▸ **Materials provided**

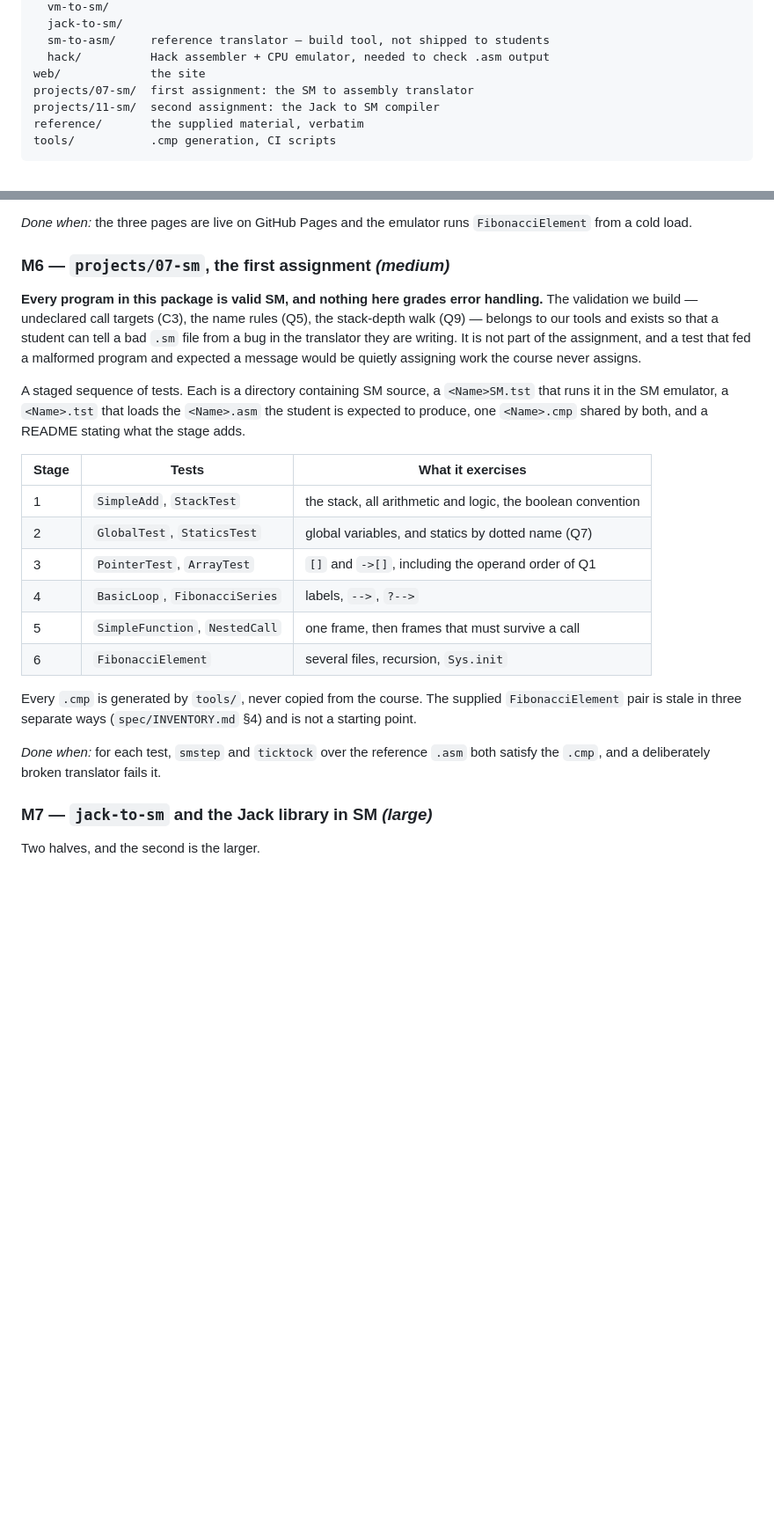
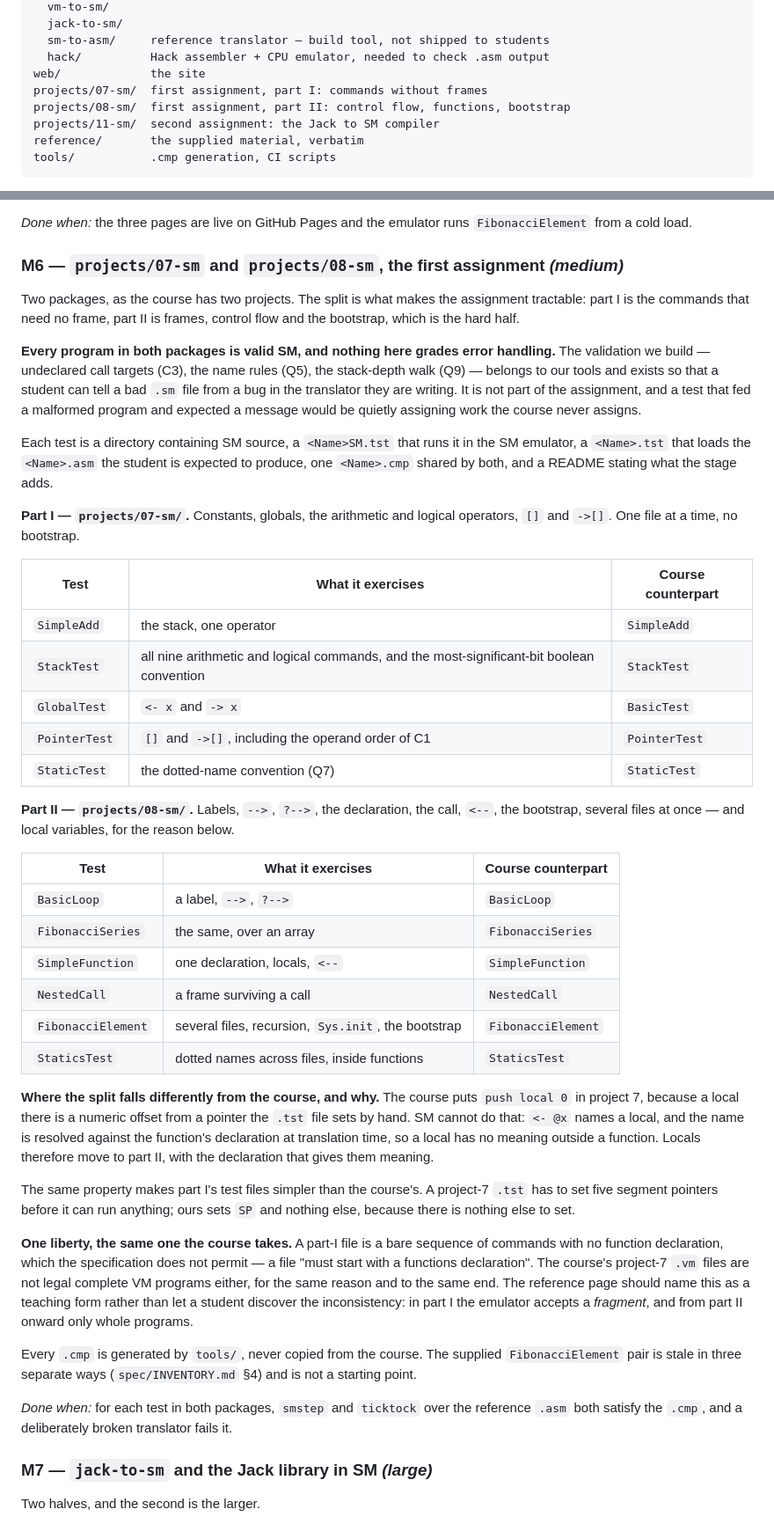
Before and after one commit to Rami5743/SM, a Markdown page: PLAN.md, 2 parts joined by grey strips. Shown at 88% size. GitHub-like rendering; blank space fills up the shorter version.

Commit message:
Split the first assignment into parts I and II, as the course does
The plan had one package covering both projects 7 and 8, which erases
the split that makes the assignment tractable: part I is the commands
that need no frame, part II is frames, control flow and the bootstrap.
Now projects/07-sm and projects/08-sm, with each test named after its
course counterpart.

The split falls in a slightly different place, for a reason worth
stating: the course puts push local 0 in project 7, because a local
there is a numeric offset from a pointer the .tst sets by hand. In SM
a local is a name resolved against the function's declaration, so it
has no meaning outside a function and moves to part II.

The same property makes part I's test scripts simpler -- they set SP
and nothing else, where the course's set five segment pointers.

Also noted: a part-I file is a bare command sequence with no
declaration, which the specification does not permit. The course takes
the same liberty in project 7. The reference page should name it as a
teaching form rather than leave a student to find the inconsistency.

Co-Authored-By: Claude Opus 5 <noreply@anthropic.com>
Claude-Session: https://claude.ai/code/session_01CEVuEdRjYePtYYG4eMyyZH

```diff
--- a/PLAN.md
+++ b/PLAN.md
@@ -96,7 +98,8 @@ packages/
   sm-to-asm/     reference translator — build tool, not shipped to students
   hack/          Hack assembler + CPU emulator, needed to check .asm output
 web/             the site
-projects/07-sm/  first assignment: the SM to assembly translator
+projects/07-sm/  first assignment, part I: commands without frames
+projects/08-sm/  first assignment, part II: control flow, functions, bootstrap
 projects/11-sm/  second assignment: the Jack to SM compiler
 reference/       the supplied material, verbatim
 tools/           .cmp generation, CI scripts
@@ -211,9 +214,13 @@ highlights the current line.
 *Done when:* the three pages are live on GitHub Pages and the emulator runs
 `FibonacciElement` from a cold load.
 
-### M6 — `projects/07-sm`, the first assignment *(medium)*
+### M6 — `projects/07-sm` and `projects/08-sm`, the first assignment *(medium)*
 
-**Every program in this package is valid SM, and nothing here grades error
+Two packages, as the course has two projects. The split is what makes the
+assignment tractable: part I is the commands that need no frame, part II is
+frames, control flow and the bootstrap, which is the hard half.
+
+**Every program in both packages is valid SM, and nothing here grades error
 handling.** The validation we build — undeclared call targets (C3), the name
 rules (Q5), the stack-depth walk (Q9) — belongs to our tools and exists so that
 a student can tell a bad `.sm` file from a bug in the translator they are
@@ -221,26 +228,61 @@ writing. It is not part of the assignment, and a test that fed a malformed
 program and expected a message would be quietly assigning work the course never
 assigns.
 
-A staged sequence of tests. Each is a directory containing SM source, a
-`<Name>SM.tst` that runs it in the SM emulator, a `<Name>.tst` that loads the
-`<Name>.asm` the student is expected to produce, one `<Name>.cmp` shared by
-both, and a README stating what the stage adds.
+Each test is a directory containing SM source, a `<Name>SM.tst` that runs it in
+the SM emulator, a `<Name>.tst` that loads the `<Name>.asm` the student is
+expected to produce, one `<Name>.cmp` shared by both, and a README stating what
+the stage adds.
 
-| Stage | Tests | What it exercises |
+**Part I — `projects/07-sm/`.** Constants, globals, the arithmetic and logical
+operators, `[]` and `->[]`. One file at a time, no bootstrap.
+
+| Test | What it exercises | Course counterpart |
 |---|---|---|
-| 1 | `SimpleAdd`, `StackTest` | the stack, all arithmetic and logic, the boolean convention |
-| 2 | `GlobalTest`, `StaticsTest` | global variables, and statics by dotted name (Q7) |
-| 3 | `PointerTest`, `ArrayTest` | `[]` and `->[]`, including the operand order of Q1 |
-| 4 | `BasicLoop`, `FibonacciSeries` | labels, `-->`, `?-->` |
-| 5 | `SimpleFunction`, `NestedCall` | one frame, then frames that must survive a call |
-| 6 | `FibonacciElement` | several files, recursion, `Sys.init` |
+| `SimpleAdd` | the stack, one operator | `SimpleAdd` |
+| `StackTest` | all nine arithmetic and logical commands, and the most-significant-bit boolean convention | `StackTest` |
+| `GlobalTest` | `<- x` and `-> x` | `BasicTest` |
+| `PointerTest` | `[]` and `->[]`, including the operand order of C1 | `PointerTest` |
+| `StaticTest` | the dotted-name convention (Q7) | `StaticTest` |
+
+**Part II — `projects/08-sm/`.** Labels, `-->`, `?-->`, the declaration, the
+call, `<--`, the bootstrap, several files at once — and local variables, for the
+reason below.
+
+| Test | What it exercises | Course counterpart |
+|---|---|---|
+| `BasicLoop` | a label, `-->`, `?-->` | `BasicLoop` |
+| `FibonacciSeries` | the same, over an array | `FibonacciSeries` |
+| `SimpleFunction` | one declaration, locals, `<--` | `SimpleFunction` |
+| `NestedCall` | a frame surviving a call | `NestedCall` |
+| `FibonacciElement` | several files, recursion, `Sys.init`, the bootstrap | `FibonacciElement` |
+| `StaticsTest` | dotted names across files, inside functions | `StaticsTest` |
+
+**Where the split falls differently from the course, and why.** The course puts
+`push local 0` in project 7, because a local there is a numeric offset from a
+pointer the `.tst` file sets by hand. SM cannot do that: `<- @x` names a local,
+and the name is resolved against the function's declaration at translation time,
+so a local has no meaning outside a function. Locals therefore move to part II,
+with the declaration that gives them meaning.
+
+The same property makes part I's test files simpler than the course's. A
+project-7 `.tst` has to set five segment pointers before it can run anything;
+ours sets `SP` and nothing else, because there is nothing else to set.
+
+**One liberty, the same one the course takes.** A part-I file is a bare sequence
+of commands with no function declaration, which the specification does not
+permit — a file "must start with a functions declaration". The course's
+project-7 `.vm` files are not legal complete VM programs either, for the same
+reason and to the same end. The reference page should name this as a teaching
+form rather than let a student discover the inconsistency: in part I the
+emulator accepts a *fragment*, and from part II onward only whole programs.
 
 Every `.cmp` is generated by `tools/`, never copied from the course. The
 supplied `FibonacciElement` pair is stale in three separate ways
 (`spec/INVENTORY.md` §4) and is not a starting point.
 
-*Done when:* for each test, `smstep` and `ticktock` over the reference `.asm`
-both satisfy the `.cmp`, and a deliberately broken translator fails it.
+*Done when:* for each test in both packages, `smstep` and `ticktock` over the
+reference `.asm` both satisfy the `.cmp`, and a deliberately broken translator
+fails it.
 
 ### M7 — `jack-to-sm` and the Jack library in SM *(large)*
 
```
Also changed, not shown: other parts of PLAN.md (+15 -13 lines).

▸ **Try it**
Give back every entry word for word, and drop the pictures as you go.

▸ **Written solution**
Before and after one commit to Rami5743/SM, a Markdown page: PLAN.md, 2 parts joined by grey strips. Shown at 88% size. GitHub-like rendering; blank space fills up the shorter version.

Commit message:
Split the first assignment into parts I and II, as the course does
The plan had one package covering both projects 7 and 8, which erases
the split that makes the assignment tractable: part I is the commands
that need no frame, part II is frames, control flow and the bootstrap.
Now projects/07-sm and projects/08-sm, with each test named after its
course counterpart.

The split falls in a slightly different place, for a reason worth
stating: the course puts push local 0 in project 7, because a local
there is a numeric offset from a pointer the .tst sets by hand. In SM
a local is a name resolved against the function's declaration, so it
has no meaning outside a function and moves to part II.

The same property makes part I's test scripts simpler -- they set SP
and nothing else, where the course's set five segment pointers.

Also noted: a part-I file is a bare command sequence with no
declaration, which the specification does not permit. The course takes
the same liberty in project 7. The reference page should name it as a
teaching form rather than leave a student to find the inconsistency.

Co-Authored-By: Claude Opus 5 <noreply@anthropic.com>
Claude-Session: https://claude.ai/code/session_01CEVuEdRjYePtYYG4eMyyZH

```diff
--- a/PLAN.md
+++ b/PLAN.md
@@ -96,7 +98,8 @@ packages/
   sm-to-asm/     reference translator — build tool, not shipped to students
   hack/          Hack assembler + CPU emulator, needed to check .asm output
 web/             the site
-projects/07-sm/  first assignment: the SM to assembly translator
+projects/07-sm/  first assignment, part I: commands without frames
+projects/08-sm/  first assignment, part II: control flow, functions, bootstrap
 projects/11-sm/  second assignment: the Jack to SM compiler
 reference/       the supplied material, verbatim
 tools/           .cmp generation, CI scripts
@@ -211,9 +214,13 @@ highlights the current line.
 *Done when:* the three pages are live on GitHub Pages and the emulator runs
 `FibonacciElement` from a cold load.
 
-### M6 — `projects/07-sm`, the first assignment *(medium)*
+### M6 — `projects/07-sm` and `projects/08-sm`, the first assignment *(medium)*
 
-**Every program in this package is valid SM, and nothing here grades error
+Two packages, as the course has two projects. The split is what makes the
+assignment tractable: part I is the commands that need no frame, part II is
+frames, control flow and the bootstrap, which is the hard half.
+
+**Every program in both packages is valid SM, and nothing here grades error
 handling.** The validation we build — undeclared call targets (C3), the name
 rules (Q5), the stack-depth walk (Q9) — belongs to our tools and exists so that
 a student can tell a bad `.sm` file from a bug in the translator they are
@@ -221,26 +228,61 @@ writing. It is not part of the assignment, and a test that fed a malformed
 program and expected a message would be quietly assigning work the course never
 assigns.
 
-A staged sequence of tests. Each is a directory containing SM source, a
-`<Name>SM.tst` that runs it in the SM emulator, a `<Name>.tst` that loads the
-`<Name>.asm` the student is expected to produce, one `<Name>.cmp` shared by
-both, and a README stating what the stage adds.
+Each test is a directory containing SM source, a `<Name>SM.tst` that runs it in
+the SM emulator, a `<Name>.tst` that loads the `<Name>.asm` the student is
+expected to produce, one `<Name>.cmp` shared by both, and a README stating what
+the stage adds.
 
-| Stage | Tests | What it exercises |
+**Part I — `projects/07-sm/`.** Constants, globals, the arithmetic and logical
+operators, `[]` and `->[]`. One file at a time, no bootstrap.
+
+| Test | What it exercises | Course counterpart |
 |---|---|---|
-| 1 | `SimpleAdd`, `StackTest` | the stack, all arithmetic and logic, the boolean convention |
-| 2 | `GlobalTest`, `StaticsTest` | global variables, and statics by dotted name (Q7) |
-| 3 | `PointerTest`, `ArrayTest` | `[]` and `->[]`, including the operand order of Q1 |
-| 4 | `BasicLoop`, `FibonacciSeries` | labels, `-->`, `?-->` |
-| 5 | `SimpleFunction`, `NestedCall` | one frame, then frames that must survive a call |
-| 6 | `FibonacciElement` | several files, recursion, `Sys.init` |
+| `SimpleAdd` | the stack, one operator | `SimpleAdd` |
+| `StackTest` | all nine arithmetic and logical commands, and the most-significant-bit boolean convention | `StackTest` |
+| `GlobalTest` | `<- x` and `-> x` | `BasicTest` |
+| `PointerTest` | `[]` and `->[]`, including the operand order of C1 | `PointerTest` |
+| `StaticTest` | the dotted-name convention (Q7) | `StaticTest` |
+
+**Part II — `projects/08-sm/`.** Labels, `-->`, `?-->`, the declaration, the
+call, `<--`, the bootstrap, several files at once — and local variables, for the
+reason below.
+
+| Test | What it exercises | Course counterpart |
+|---|---|---|
+| `BasicLoop` | a label, `-->`, `?-->` | `BasicLoop` |
+| `FibonacciSeries` | the same, over an array | `FibonacciSeries` |
+| `SimpleFunction` | one declaration, locals, `<--` | `SimpleFunction` |
+| `NestedCall` | a frame surviving a call | `NestedCall` |
+| `FibonacciElement` | several files, recursion, `Sys.init`, the bootstrap | `FibonacciElement` |
+| `StaticsTest` | dotted names across files, inside functions | `StaticsTest` |
+
+**Where the split falls differently from the course, and why.** The course puts
+`push local 0` in project 7, because a local there is a numeric offset from a
+pointer the `.tst` file sets by hand. SM cannot do that: `<- @x` names a local,
+and the name is resolved against the function's declaration at translation time,
+so a local has no meaning outside a function. Locals therefore move to part II,
+with the declaration that gives them meaning.
+
+The same property makes part I's test files simpler than the course's. A
+project-7 `.tst` has to set five segment pointers before it can run anything;
+ours sets `SP` and nothing else, because there is nothing else to set.
+
+**One liberty, the same one the course takes.** A part-I file is a bare sequence
+of commands with no function declaration, which the specification does not
+permit — a file "must start with a functions declaration". The course's
+project-7 `.vm` files are not legal complete VM programs either, for the same
+reason and to the same end. The reference page should name this as a teaching
+form rather than let a student discover the inconsistency: in part I the
+emulator accepts a *fragment*, and from part II onward only whole programs.
 
 Every `.cmp` is generated by `tools/`, never copied from the course. The
 supplied `FibonacciElement` pair is stale in three separate ways
 (`spec/INVENTORY.md` §4) and is not a starting point.
 
-*Done when:* for each test, `smstep` and `ticktock` over the reference `.asm`
-both satisfy the `.cmp`, and a deliberately broken translator fails it.
+*Done when:* for each test in both packages, `smstep` and `ticktock` over the
+reference `.asm` both satisfy the `.cmp`, and a deliberately broken translator
+fails it.
 
 ### M7 — `jack-to-sm` and the Jack library in SM *(large)*
 
```
Also changed, not shown: other parts of PLAN.md (+15 -13 lines).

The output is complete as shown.